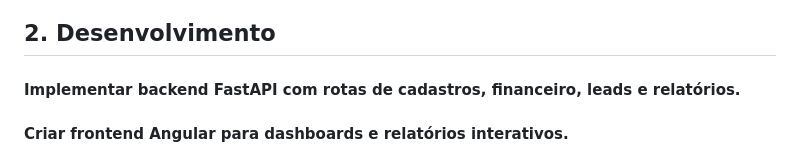
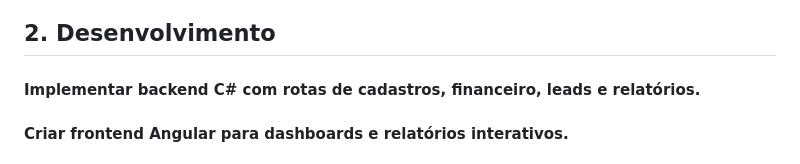
Before and after one commit to MarceloInova100/Inova100-ERP, a Markdown page: README.md, the part around the change. Rendered like a GitHub page.

Commit message:
Change backend implementation from FastAPI to C#
Updated backend implementation details from FastAPI to C#.

```diff
--- a/README.md
+++ b/README.md
@@ -7,7 +7,7 @@
 #### Criar banco de dados PostgreSQL com tabelas para clientes, fornecedores, produtos, funcionários, financeiro e leads.
 
 ## 2. Desenvolvimento
-#### Implementar backend FastAPI com rotas de cadastros, financeiro, leads e relatórios.
+#### Implementar backend C# com rotas de cadastros, financeiro, leads e relatórios.
 #### Criar frontend Angular para dashboards e relatórios interativos.
 #### Desenvolver telas Angular para operações administrativas (cadastros, financeiro, permissões).
 
```
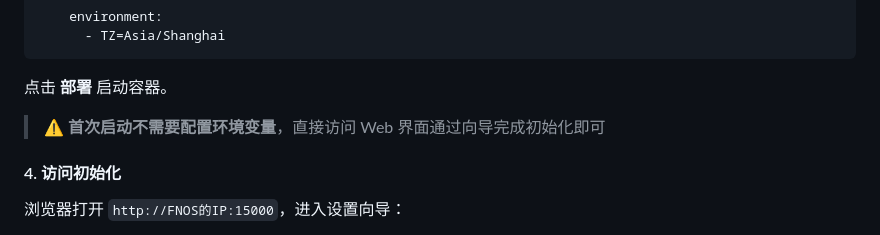
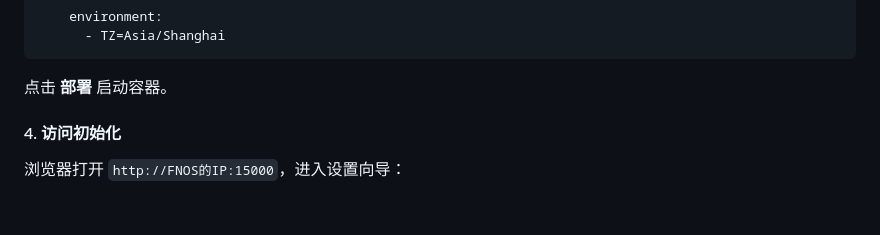
Before and after one commit to qq1394179649/mediabox, a Markdown page: README.md, the part around the change. Drawn GitHub-style; blank space fills up the shorter version.

```diff
--- a/README.md
+++ b/README.md
@@ -99,7 +99,6 @@ services:
 
 点击 **部署** 启动容器。
 
-> ⚠️ **首次启动不需要配置环境变量**，直接访问 Web 界面通过向导完成初始化即可
 
 #### 4. 访问初始化
 
```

********

• _How to complete this task_
Copy out each line of the data exactly as it reads; skip the pictures.

• _Reply to the exercise_
Before and after one commit to MarceloInova100/Inova100-ERP, a Markdown page: README.md, the part around the change. Rendered like a GitHub page.

Commit message:
Change backend implementation from FastAPI to C#
Updated backend implementation details from FastAPI to C#.

```diff
--- a/README.md
+++ b/README.md
@@ -7,7 +7,7 @@
 #### Criar banco de dados PostgreSQL com tabelas para clientes, fornecedores, produtos, funcionários, financeiro e leads.
 
 ## 2. Desenvolvimento
-#### Implementar backend FastAPI com rotas de cadastros, financeiro, leads e relatórios.
+#### Implementar backend C# com rotas de cadastros, financeiro, leads e relatórios.
 #### Criar frontend Angular para dashboards e relatórios interativos.
 #### Desenvolver telas Angular para operações administrativas (cadastros, financeiro, permissões).
 
```
Before and after one commit to qq1394179649/mediabox, a Markdown page: README.md, the part around the change. Drawn GitHub-style; blank space fills up the shorter version.

```diff
--- a/README.md
+++ b/README.md
@@ -99,7 +99,6 @@ services:
 
 点击 **部署** 启动容器。
 
-> ⚠️ **首次启动不需要配置环境变量**，直接访问 Web 界面通过向导完成初始化即可
 
 #### 4. 访问初始化
 
```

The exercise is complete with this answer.